====== Data for this task ======

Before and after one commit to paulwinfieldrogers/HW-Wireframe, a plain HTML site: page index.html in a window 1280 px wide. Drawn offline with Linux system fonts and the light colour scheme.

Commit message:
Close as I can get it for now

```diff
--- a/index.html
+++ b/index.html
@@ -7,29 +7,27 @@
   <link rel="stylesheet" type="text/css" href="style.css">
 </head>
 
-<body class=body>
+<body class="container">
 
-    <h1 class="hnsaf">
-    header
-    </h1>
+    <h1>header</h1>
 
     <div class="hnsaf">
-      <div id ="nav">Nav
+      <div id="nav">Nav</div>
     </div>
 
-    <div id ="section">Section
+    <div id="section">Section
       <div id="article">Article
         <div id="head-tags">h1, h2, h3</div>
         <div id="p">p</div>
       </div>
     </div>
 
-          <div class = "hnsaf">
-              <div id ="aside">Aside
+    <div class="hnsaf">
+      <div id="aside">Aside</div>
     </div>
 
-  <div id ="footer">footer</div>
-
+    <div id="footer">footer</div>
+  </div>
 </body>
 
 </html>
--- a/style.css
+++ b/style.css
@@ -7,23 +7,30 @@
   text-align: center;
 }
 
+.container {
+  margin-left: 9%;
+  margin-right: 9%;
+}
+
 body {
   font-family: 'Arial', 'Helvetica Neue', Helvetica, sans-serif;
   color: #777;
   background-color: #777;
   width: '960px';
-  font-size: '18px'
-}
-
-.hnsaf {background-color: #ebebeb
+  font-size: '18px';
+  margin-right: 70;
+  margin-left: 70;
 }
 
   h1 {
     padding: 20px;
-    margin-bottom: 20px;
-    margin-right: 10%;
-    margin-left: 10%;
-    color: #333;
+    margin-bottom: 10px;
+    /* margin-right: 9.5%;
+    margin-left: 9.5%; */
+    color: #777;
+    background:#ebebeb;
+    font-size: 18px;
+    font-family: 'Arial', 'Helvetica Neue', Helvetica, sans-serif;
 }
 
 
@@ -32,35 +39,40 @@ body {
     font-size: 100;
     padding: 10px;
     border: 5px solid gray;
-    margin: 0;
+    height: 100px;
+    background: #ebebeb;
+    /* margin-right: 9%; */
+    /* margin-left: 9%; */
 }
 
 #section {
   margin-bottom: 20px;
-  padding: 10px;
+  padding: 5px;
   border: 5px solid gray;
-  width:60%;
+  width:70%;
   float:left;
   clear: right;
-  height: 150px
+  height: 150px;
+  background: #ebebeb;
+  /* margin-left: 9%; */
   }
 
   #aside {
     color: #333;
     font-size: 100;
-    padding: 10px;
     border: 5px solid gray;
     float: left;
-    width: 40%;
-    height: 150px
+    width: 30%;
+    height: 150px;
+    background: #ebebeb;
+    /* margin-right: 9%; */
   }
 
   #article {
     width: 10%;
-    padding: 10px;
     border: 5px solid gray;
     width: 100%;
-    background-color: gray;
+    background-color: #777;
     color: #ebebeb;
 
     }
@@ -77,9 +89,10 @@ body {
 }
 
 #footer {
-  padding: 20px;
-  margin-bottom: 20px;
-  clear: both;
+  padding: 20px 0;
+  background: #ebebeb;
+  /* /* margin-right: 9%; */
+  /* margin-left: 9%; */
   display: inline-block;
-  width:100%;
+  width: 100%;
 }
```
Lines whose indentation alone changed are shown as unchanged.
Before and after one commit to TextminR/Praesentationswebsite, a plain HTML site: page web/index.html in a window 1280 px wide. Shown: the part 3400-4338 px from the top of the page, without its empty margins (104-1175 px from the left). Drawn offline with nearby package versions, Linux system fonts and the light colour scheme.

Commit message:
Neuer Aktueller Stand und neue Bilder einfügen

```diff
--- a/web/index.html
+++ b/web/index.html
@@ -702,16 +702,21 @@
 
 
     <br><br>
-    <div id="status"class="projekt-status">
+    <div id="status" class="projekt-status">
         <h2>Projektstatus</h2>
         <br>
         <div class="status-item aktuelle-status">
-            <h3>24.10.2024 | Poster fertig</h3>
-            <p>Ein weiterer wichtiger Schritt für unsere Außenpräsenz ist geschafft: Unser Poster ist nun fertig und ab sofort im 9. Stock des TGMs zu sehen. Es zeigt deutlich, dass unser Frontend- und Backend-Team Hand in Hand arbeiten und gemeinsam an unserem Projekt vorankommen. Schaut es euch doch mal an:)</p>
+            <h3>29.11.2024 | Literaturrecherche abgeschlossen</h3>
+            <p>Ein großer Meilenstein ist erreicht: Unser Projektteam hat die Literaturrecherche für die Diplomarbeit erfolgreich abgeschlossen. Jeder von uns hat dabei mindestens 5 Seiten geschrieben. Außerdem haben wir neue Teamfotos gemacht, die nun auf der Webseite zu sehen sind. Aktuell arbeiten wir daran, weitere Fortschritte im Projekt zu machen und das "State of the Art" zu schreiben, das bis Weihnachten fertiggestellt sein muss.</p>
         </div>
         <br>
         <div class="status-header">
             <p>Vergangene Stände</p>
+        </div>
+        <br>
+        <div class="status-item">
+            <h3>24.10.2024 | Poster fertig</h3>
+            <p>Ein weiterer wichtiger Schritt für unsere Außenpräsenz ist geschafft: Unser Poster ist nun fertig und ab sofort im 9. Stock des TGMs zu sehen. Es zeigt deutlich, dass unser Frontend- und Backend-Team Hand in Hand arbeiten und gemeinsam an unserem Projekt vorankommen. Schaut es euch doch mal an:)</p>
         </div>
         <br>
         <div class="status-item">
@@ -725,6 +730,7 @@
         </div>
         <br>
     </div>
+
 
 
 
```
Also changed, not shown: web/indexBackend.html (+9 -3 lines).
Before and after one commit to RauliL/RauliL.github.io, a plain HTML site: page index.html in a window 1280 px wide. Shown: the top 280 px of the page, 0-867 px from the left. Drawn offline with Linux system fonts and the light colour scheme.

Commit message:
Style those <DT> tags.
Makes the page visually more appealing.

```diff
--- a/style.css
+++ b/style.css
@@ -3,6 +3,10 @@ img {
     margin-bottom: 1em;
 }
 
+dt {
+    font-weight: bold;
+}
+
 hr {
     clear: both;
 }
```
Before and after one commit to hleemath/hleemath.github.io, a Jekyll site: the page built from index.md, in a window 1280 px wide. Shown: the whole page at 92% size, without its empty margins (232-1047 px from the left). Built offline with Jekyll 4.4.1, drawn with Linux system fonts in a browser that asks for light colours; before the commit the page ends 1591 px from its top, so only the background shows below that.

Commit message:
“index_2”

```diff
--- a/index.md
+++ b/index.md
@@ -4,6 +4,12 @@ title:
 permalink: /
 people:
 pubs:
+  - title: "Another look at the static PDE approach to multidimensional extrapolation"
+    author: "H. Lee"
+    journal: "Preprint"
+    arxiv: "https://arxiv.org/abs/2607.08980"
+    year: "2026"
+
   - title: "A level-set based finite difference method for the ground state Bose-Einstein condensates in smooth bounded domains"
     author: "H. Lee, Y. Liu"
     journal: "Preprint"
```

======

Copy all the data. Match it exactly.

■ **Expected answer**:
Before and after one commit to paulwinfieldrogers/HW-Wireframe, a plain HTML site: page index.html in a window 1280 px wide. Drawn offline with Linux system fonts and the light colour scheme.

Commit message:
Close as I can get it for now

```diff
--- a/index.html
+++ b/index.html
@@ -7,29 +7,27 @@
   <link rel="stylesheet" type="text/css" href="style.css">
 </head>
 
-<body class=body>
+<body class="container">
 
-    <h1 class="hnsaf">
-    header
-    </h1>
+    <h1>header</h1>
 
     <div class="hnsaf">
-      <div id ="nav">Nav
+      <div id="nav">Nav</div>
     </div>
 
-    <div id ="section">Section
+    <div id="section">Section
       <div id="article">Article
         <div id="head-tags">h1, h2, h3</div>
         <div id="p">p</div>
       </div>
     </div>
 
-          <div class = "hnsaf">
-              <div id ="aside">Aside
+    <div class="hnsaf">
+      <div id="aside">Aside</div>
     </div>
 
-  <div id ="footer">footer</div>
-
+    <div id="footer">footer</div>
+  </div>
 </body>
 
 </html>
--- a/style.css
+++ b/style.css
@@ -7,23 +7,30 @@
   text-align: center;
 }
 
+.container {
+  margin-left: 9%;
+  margin-right: 9%;
+}
+
 body {
   font-family: 'Arial', 'Helvetica Neue', Helvetica, sans-serif;
   color: #777;
   background-color: #777;
   width: '960px';
-  font-size: '18px'
-}
-
-.hnsaf {background-color: #ebebeb
+  font-size: '18px';
+  margin-right: 70;
+  margin-left: 70;
 }
 
   h1 {
     padding: 20px;
-    margin-bottom: 20px;
-    margin-right: 10%;
-    margin-left: 10%;
-    color: #333;
+    margin-bottom: 10px;
+    /* margin-right: 9.5%;
+    margin-left: 9.5%; */
+    color: #777;
+    background:#ebebeb;
+    font-size: 18px;
+    font-family: 'Arial', 'Helvetica Neue', Helvetica, sans-serif;
 }
 
 
@@ -32,35 +39,40 @@ body {
     font-size: 100;
     padding: 10px;
     border: 5px solid gray;
-    margin: 0;
+    height: 100px;
+    background: #ebebeb;
+    /* margin-right: 9%; */
+    /* margin-left: 9%; */
 }
 
 #section {
   margin-bottom: 20px;
-  padding: 10px;
+  padding: 5px;
   border: 5px solid gray;
-  width:60%;
+  width:70%;
   float:left;
   clear: right;
-  height: 150px
+  height: 150px;
+  background: #ebebeb;
+  /* margin-left: 9%; */
   }
 
   #aside {
     color: #333;
     font-size: 100;
-    padding: 10px;
     border: 5px solid gray;
     float: left;
-    width: 40%;
-    height: 150px
+    width: 30%;
+    height: 150px;
+    background: #ebebeb;
+    /* margin-right: 9%; */
   }
 
   #article {
     width: 10%;
-    padding: 10px;
     border: 5px solid gray;
     width: 100%;
-    background-color: gray;
+    background-color: #777;
     color: #ebebeb;
 
     }
@@ -77,9 +89,10 @@ body {
 }
 
 #footer {
-  padding: 20px;
-  margin-bottom: 20px;
-  clear: both;
+  padding: 20px 0;
+  background: #ebebeb;
+  /* /* margin-right: 9%; */
+  /* margin-left: 9%; */
   display: inline-block;
-  width:100%;
+  width: 100%;
 }
```
Lines whose indentation alone changed are shown as unchanged.
Before and after one commit to TextminR/Praesentationswebsite, a plain HTML site: page web/index.html in a window 1280 px wide. Shown: the part 3400-4338 px from the top of the page, without its empty margins (104-1175 px from the left). Drawn offline with nearby package versions, Linux system fonts and the light colour scheme.

Commit message:
Neuer Aktueller Stand und neue Bilder einfügen

```diff
--- a/web/index.html
+++ b/web/index.html
@@ -702,16 +702,21 @@
 
 
     <br><br>
-    <div id="status"class="projekt-status">
+    <div id="status" class="projekt-status">
         <h2>Projektstatus</h2>
         <br>
         <div class="status-item aktuelle-status">
-            <h3>24.10.2024 | Poster fertig</h3>
-            <p>Ein weiterer wichtiger Schritt für unsere Außenpräsenz ist geschafft: Unser Poster ist nun fertig und ab sofort im 9. Stock des TGMs zu sehen. Es zeigt deutlich, dass unser Frontend- und Backend-Team Hand in Hand arbeiten und gemeinsam an unserem Projekt vorankommen. Schaut es euch doch mal an:)</p>
+            <h3>29.11.2024 | Literaturrecherche abgeschlossen</h3>
+            <p>Ein großer Meilenstein ist erreicht: Unser Projektteam hat die Literaturrecherche für die Diplomarbeit erfolgreich abgeschlossen. Jeder von uns hat dabei mindestens 5 Seiten geschrieben. Außerdem haben wir neue Teamfotos gemacht, die nun auf der Webseite zu sehen sind. Aktuell arbeiten wir daran, weitere Fortschritte im Projekt zu machen und das "State of the Art" zu schreiben, das bis Weihnachten fertiggestellt sein muss.</p>
         </div>
         <br>
         <div class="status-header">
             <p>Vergangene Stände</p>
+        </div>
+        <br>
+        <div class="status-item">
+            <h3>24.10.2024 | Poster fertig</h3>
+            <p>Ein weiterer wichtiger Schritt für unsere Außenpräsenz ist geschafft: Unser Poster ist nun fertig und ab sofort im 9. Stock des TGMs zu sehen. Es zeigt deutlich, dass unser Frontend- und Backend-Team Hand in Hand arbeiten und gemeinsam an unserem Projekt vorankommen. Schaut es euch doch mal an:)</p>
         </div>
         <br>
         <div class="status-item">
@@ -725,6 +730,7 @@
         </div>
         <br>
     </div>
+
 
 
 
```
Also changed, not shown: web/indexBackend.html (+9 -3 lines).
Before and after one commit to RauliL/RauliL.github.io, a plain HTML site: page index.html in a window 1280 px wide. Shown: the top 280 px of the page, 0-867 px from the left. Drawn offline with Linux system fonts and the light colour scheme.

Commit message:
Style those <DT> tags.
Makes the page visually more appealing.

```diff
--- a/style.css
+++ b/style.css
@@ -3,6 +3,10 @@ img {
     margin-bottom: 1em;
 }
 
+dt {
+    font-weight: bold;
+}
+
 hr {
     clear: both;
 }
```
Before and after one commit to hleemath/hleemath.github.io, a Jekyll site: the page built from index.md, in a window 1280 px wide. Shown: the whole page at 92% size, without its empty margins (232-1047 px from the left). Built offline with Jekyll 4.4.1, drawn with Linux system fonts in a browser that asks for light colours; before the commit the page ends 1591 px from its top, so only the background shows below that.

Commit message:
“index_2”

```diff
--- a/index.md
+++ b/index.md
@@ -4,6 +4,12 @@ title:
 permalink: /
 people:
 pubs:
+  - title: "Another look at the static PDE approach to multidimensional extrapolation"
+    author: "H. Lee"
+    journal: "Preprint"
+    arxiv: "https://arxiv.org/abs/2607.08980"
+    year: "2026"
+
   - title: "A level-set based finite difference method for the ground state Bose-Einstein condensates in smooth bounded domains"
     author: "H. Lee, Y. Liu"
     journal: "Preprint"
```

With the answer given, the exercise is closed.